The life sciences industry is booming. And it’s becoming a little crowded, too.
Whereas established life science companies used to singularly drive the progress in the industry, they’re now competing against startups and incubator labs all working distinguish themselves and engage customers in new and innovative ways. To solidify its standing as a preeminent leader in the industry, MilliporeSigma partnered with us to design a new major hub for its North American life science business.
MilliporeSigma is focused on developing a broad range of scientific products aimed at helping scientists make advancements in biotech and pharmaceutical drug therapies. In order to enhance collaboration with its customers and further scientific progress, we designed their highly branded, highly interactive Life Sciences Center. It is home to nearly 1,000 employees and designed to be a global customer destination center, where customers can work alongside the company’s scientists and engineers to solve the toughest problems in life science.
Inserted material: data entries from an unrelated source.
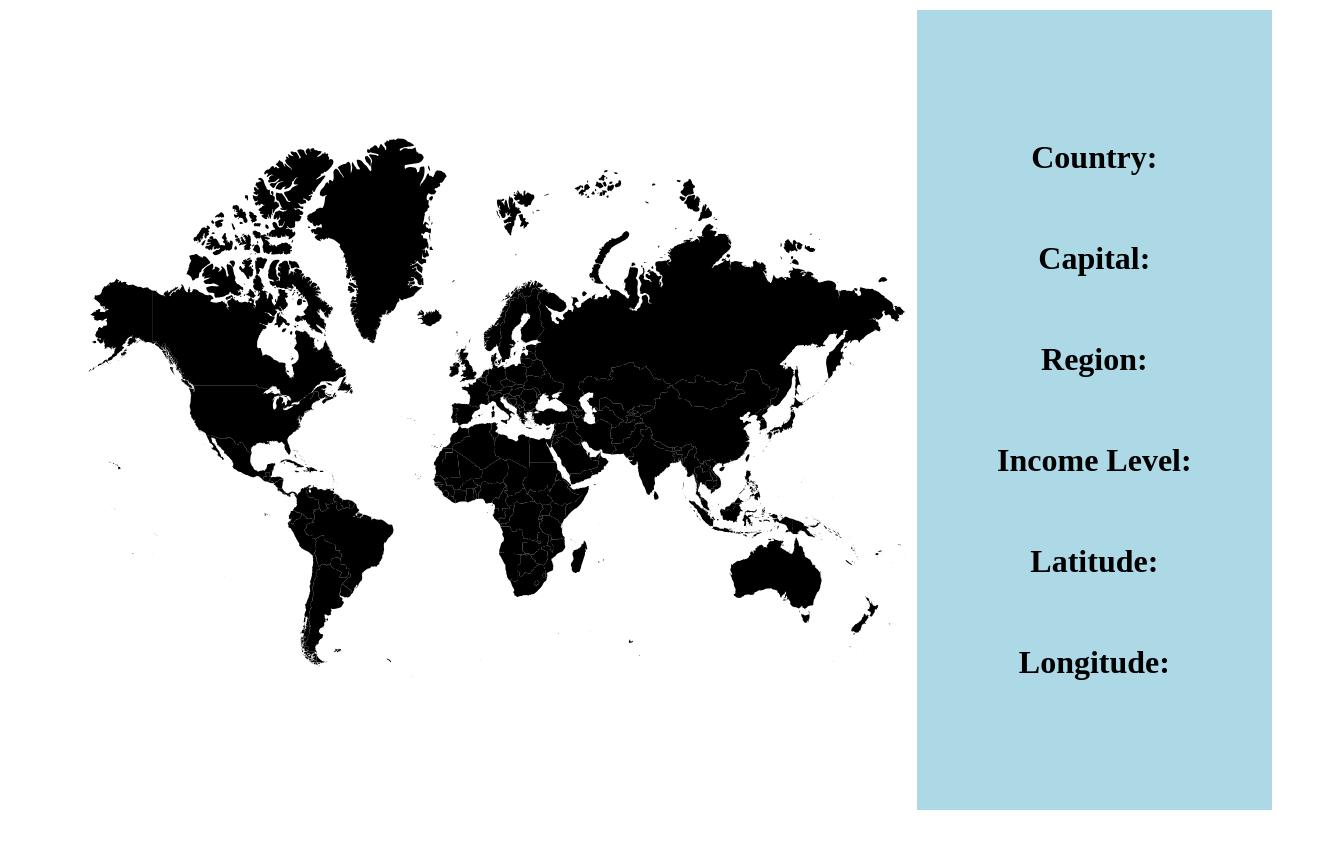
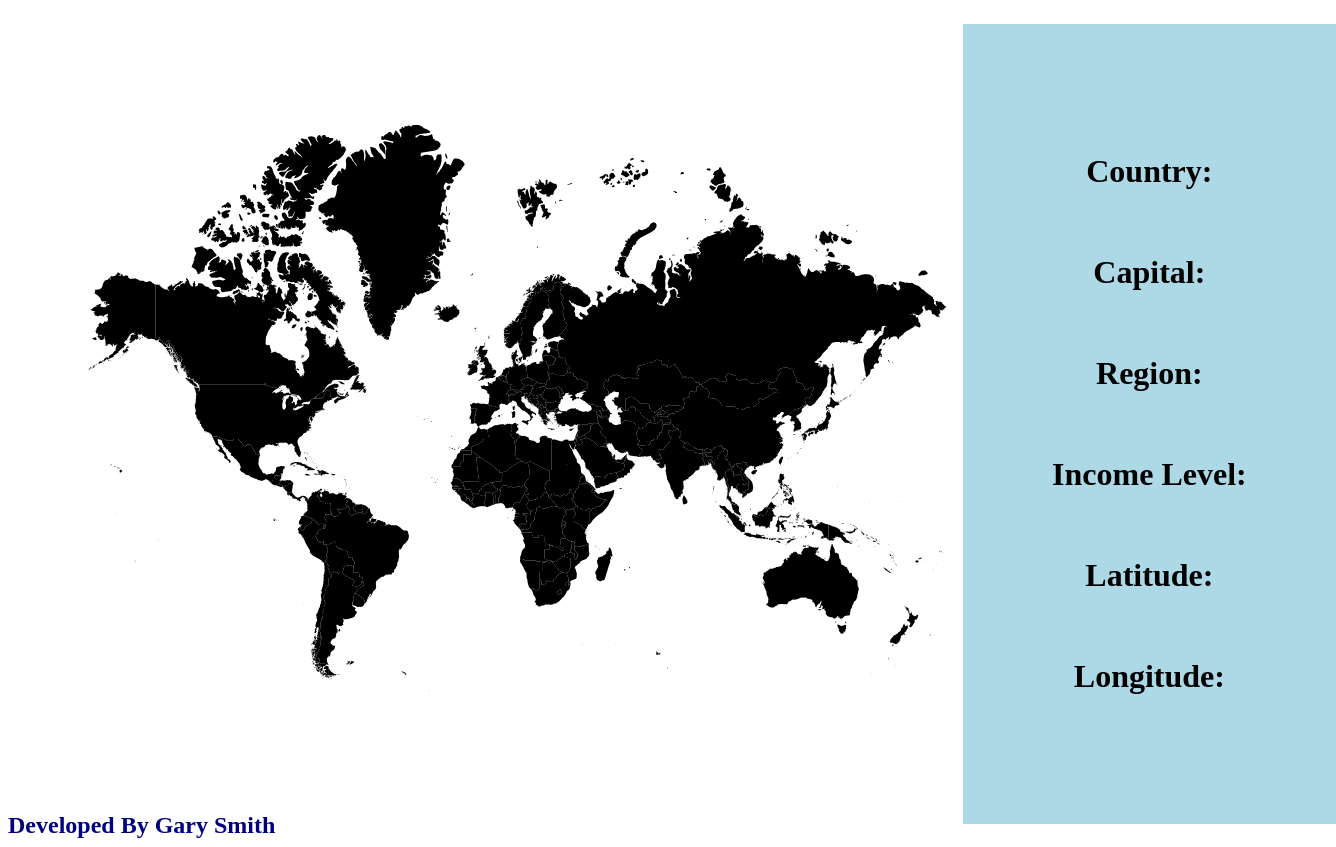
Before and after one commit to garysmith1933/WGUD280, an Angular app: page / in a window 1280 px wide. Shown: the whole page, 1336 px wide, since content can reach past the window. Before the commit the page ends 820 px from the top, so only its background shows below. Built offline with nearby package versions, Linux system fonts and the light colour scheme.

Commit message:
added note

```diff
--- a/src/app/svg-map/svg-map.component.ts
+++ b/src/app/svg-map/svg-map.component.ts
@@ -18,16 +18,16 @@ export class SvgMapComponent implements AfterViewInit {
     paths.forEach((path: SVGPathElement) => {
       path.addEventListener('click', () => {
         const pathID = path.getAttribute('id') as string;
+         // the id is just the abbreviation for the country name
         this.getData(pathID)
       })
     });
   }
 
-  private getData(id: string) {
-    const url: string = `http://api.worldbank.org/v2/country/${id}?format=json`
+  private getData(countryName: string) {
+    const url: string = `http://api.worldbank.org/v2/country/${countryName}?format=json`
     this.http.get<any[][]>(url).subscribe(response => {
       const data = response[1][0]
-      console.log(data)
       this.dataService.setApiData(data);
 
       this.cdr.detectChanges();
--- a/src/app/world/world.component.css
+++ b/src/app/world/world.component.css
@@ -12,7 +12,7 @@
   background-color: lightblue;
   height: 100vh;
   width: 40%;
-  margin-right: 0;
+  margin-right: -4rem;
   padding: 0;
 }
 
@@ -32,3 +32,9 @@ p {
 span {
   font-weight: 300;
 }
+
+footer {
+  font-weight: bold;
+  font-size: 1.5rem;
+  color:navy;
+}
--- a/src/app/world/world.component.html
+++ b/src/app/world/world.component.html
@@ -1,6 +1,7 @@
 <div id="container">
   <section id="map-column">
     <app-svg-map></app-svg-map>
+    <footer>Developed By Gary Smith</footer>
   </section>
 
   <section id="map-data-column">
--- a/src/app/world/world.component.ts
+++ b/src/app/world/world.component.ts
@@ -16,7 +16,6 @@ export class WorldComponent implements OnInit, OnDestroy {
   ngOnInit(): void {
     this.apiDataSubscription = this.dataService.getApiDataObservable().subscribe((data) => {
       this.countryInfo = data;
-      console.log(this.countryInfo);
     });
   }
 
```
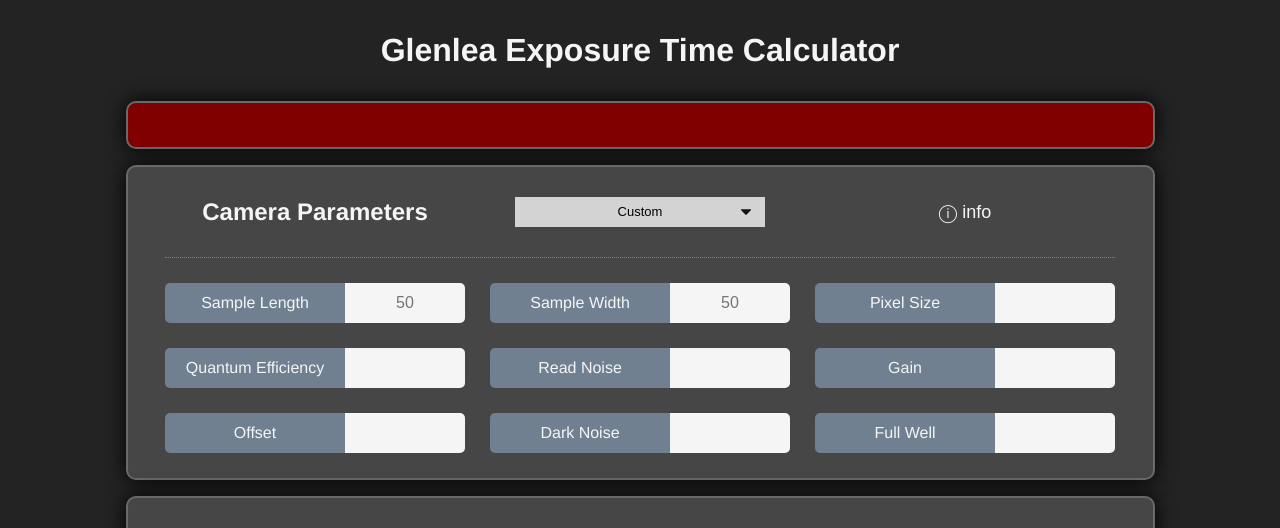
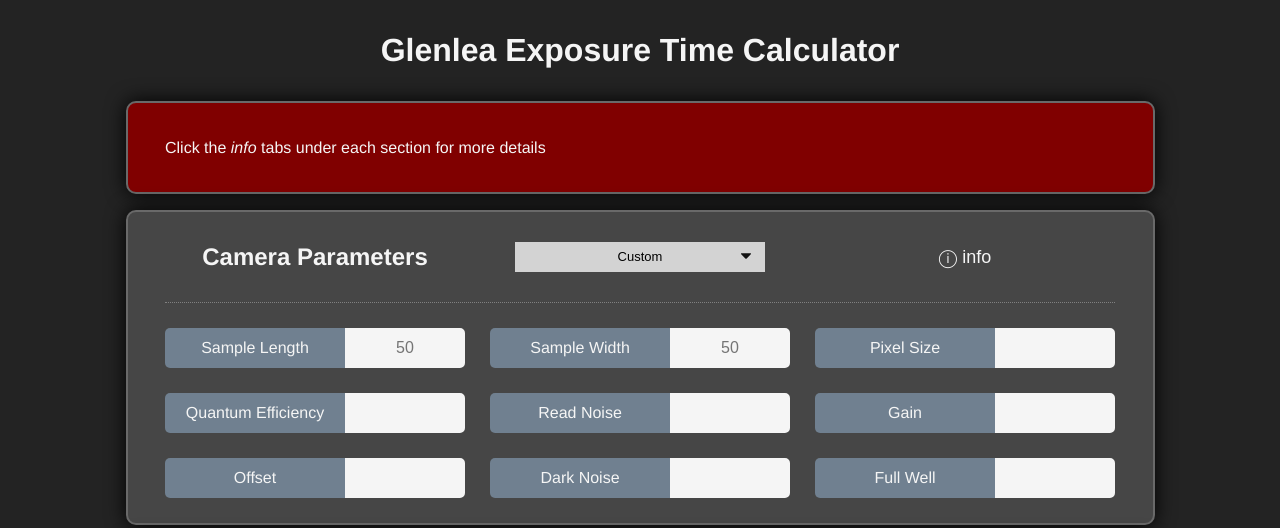
Before and after one commit to pirgalim/Glenlea-ETC, a Flask app: template templates/input.html in a window 1280 px wide. Shown: the top 528 px of the page. Run offline with Flask 3, Linux system fonts and the light colour scheme; the template is opened without the code that fills it: values that come from a table or form of the project are taken from there, others are empty; parts of the project's set-up code (start-up, migrations or seed data) failed here and were passed over.

Commit message:
updated error messages

```diff
--- a/main.py
+++ b/main.py
@@ -199,7 +199,7 @@ def calculator():
                      #    SB_url="static/plot_light_curve_SB.png"
 
                     # render output template
-                    return render_template('output_v2.html', valid=valid, in_form=in_form, select_form=select_form,
+                    return render_template('output.html', valid=valid, in_form=in_form, select_form=select_form,
                                             camera_presets=camera_presets, telescope_presets=telescope_presets, filter_presets=filter_presets,
                                             target_presets=target_presets, gao_sqm=gao_sqm,
                                             plot=encoded_image, aperture=aperture_plot_encoded,
@@ -221,7 +221,7 @@ def calculator():
     return render_template('input.html', valid=valid, in_form=in_form, select_form=select_form,
                            camera_presets=camera_presets, telescope_presets=telescope_presets, filter_presets=filter_presets,
                            target_presets=target_presets,gao_sqm=gao_sqm,
-                           error="Invalid Parameter(s) Below - Must Be Numeric (0 - 100,000)")
+                           error="Invalid Parameter(s) Below")
 
 
 
--- a/static/scripts/tempToggle.js
+++ b/static/scripts/tempToggle.js
@@ -45,7 +45,7 @@ function changeTemp() {
         tempLabel.style.background = "lightgray";
         tempLabel.style.color = "darkgray";
         tempField.style.background = "lightgray";
-        tempField.style.border = "lightgray";
+        // tempField.style.border = "lightgray";
         tempField.style.color = "lightgray";
         tempField.required = false;
         tempField.readOnly = true;
@@ -56,7 +56,7 @@ function changeTemp() {
         tempLabel.style.background = "slategray";
         tempLabel.style.color = "white";
         tempField.style.background = "white";
-        tempField.style.border = "white";
+        // tempField.style.border = "white";
         tempField.style.color = "black";
         tempField.required = true;
         tempField.readOnly = false;
--- a/templates/input.html
+++ b/templates/input.html
@@ -6,8 +6,17 @@
 
         <!-- input validation error message -->
         {% if not valid %}
-            <section style="background-color:maroon;">
+            <section id="error" style="background-color:maroon;">
                 <h3 style="margin-left:25px; color:white;"> {{ error }} </h3>
+
+                {% for field in in_form.errors %}
+                {% for error in in_form.errors[field]%}
+                    <p>- {{error}} ({{field}})</p>
+                {% endfor %}
+                {% endfor %}
+
+                <p>Click the <i>info</i> tabs under each section for more details</p>
+
             </section>
 
         {% endif %}
@@ -293,7 +302,11 @@
                         <b>Plate Scale (?)</b> -  size of an individual pixel of the camera sensor<br>
                     </p>
                 </div>
+
+
                 <div class="spacer-break"></div>
+
+
 
 
 
```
At the heart of the space lives the 15,000 sf “M Lab” that facilitates collaboration between scientists and engineers, while also providing a non-GMP environment for hands-on training, customer experiments and troubleshooting. It is equipped with all of the equipment and space scientists need to rebuild scenarios they experience in their own labs — allowing MilliporeSigma scientists to step into their shoes and collaborate on solutions.
Throughout the entire facility, the MilliporeSigma brand is front and center, reflecting the company’s role as a global science and technology leader. The color palette is refreshingly vibrant, and much of the design was inspired by the multifaceted shapes and colors seen when looking at cells under a microscope. The company’s products are also key elements of the design; creative lighting and displays draw attention to the latest product innovations.
What’s on the horizon for scientific collaboration?
How can design further break down barriers between manufacturers and the scientists who ultimately use the products they develop?